• **ASSIGNMENT**:
Narrow the data below down to the lines containing "inline".

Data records
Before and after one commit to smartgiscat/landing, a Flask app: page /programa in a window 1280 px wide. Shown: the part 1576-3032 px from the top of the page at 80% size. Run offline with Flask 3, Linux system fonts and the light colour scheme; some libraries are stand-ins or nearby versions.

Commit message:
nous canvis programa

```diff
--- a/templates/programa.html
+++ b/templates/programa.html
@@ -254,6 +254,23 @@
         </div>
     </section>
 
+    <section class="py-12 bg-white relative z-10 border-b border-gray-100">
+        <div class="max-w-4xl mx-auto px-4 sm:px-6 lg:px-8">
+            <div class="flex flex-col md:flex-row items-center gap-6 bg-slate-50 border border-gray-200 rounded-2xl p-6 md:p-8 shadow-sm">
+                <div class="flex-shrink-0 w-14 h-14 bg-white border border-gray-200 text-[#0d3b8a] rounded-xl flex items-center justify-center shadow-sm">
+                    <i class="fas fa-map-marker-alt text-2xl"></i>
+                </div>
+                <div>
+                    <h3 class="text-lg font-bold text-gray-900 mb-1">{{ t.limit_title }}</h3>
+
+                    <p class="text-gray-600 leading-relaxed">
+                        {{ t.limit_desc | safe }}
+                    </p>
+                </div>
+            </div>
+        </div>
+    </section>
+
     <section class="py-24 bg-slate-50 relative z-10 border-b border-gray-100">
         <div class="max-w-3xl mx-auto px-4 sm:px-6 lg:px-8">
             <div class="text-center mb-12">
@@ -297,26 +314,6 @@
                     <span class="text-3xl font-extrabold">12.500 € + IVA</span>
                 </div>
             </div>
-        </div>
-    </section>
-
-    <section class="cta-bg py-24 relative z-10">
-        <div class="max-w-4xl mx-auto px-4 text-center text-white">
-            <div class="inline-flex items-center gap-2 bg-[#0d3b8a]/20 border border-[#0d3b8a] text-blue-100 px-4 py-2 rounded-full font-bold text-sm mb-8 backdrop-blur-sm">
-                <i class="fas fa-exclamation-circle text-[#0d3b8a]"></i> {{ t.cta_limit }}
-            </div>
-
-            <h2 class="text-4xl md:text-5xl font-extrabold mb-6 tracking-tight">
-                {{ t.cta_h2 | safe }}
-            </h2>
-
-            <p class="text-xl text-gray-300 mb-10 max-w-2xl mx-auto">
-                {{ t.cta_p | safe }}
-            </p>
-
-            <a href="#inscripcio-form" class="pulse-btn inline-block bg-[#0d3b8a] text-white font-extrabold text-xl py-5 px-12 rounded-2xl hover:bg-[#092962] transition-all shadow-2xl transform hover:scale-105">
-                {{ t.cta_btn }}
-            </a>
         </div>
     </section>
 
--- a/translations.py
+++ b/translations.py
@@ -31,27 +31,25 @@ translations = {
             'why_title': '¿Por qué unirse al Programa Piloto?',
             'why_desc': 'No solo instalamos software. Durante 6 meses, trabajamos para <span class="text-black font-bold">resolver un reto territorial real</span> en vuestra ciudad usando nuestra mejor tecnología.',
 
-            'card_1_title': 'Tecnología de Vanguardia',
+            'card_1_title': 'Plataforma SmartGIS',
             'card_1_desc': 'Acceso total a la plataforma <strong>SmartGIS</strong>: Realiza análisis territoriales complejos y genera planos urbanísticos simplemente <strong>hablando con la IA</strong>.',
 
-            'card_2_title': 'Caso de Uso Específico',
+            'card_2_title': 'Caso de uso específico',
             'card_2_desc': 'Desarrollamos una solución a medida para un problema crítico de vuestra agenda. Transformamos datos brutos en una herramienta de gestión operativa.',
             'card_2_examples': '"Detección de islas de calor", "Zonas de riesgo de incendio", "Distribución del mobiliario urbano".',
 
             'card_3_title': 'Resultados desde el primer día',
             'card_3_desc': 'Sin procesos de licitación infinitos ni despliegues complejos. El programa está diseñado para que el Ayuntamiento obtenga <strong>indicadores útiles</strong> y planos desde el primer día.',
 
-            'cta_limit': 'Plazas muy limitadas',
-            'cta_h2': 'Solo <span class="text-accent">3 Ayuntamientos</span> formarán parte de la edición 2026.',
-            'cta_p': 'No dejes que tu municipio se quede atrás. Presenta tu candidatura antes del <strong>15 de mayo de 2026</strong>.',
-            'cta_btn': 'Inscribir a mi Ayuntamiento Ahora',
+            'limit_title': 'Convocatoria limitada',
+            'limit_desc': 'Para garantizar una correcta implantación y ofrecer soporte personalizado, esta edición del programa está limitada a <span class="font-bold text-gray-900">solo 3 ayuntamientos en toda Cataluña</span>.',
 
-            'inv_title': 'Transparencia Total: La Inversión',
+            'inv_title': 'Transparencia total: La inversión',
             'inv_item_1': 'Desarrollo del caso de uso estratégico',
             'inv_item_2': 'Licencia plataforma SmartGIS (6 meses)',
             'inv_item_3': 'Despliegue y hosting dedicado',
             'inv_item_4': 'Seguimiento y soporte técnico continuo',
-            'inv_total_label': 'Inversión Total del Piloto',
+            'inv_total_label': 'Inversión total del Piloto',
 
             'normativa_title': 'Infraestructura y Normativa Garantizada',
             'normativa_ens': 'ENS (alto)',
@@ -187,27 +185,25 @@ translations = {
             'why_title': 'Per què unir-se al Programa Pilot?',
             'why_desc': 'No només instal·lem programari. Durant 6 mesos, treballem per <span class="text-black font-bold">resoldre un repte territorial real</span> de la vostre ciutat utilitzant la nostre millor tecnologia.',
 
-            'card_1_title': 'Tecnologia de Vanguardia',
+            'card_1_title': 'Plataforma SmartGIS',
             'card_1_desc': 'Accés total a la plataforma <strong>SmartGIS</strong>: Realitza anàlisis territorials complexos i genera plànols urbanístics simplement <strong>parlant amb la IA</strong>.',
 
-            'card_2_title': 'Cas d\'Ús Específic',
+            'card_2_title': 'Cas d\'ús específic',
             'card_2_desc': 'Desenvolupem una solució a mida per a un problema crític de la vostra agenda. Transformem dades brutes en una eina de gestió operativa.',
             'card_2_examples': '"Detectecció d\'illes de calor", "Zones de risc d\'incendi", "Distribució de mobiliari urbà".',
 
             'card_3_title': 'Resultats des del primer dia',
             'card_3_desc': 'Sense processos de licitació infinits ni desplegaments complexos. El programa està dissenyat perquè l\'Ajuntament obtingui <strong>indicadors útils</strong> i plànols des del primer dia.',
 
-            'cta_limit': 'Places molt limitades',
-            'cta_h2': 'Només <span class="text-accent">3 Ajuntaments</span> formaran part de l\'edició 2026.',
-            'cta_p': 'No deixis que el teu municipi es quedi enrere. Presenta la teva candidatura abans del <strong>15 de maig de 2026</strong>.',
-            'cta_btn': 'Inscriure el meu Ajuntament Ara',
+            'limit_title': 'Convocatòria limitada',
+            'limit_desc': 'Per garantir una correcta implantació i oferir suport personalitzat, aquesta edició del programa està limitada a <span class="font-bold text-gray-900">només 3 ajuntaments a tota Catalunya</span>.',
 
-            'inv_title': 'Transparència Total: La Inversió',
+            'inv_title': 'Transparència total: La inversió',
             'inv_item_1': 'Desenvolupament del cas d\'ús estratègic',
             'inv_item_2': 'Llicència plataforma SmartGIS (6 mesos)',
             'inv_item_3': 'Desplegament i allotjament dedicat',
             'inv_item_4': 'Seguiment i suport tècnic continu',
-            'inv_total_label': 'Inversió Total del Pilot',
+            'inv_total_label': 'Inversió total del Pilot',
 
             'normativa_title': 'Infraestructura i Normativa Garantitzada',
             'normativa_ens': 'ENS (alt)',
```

• **RESULT FOR THIS TASK**:
-            <div class="inline-flex items-center gap-2 bg-[#0d3b8a]/20 border border-[#0d3b8a] text-blue-100 px-4 py-2 rounded-full font-bold text-sm mb-8 backdrop-blur-sm">
-            <a href="#inscripcio-form" class="pulse-btn inline-block bg-[#0d3b8a] text-white font-extrabold text-xl py-5 px-12 rounded-2xl hover:bg-[#092962] transition-all shadow-2xl transform hover:scale-105">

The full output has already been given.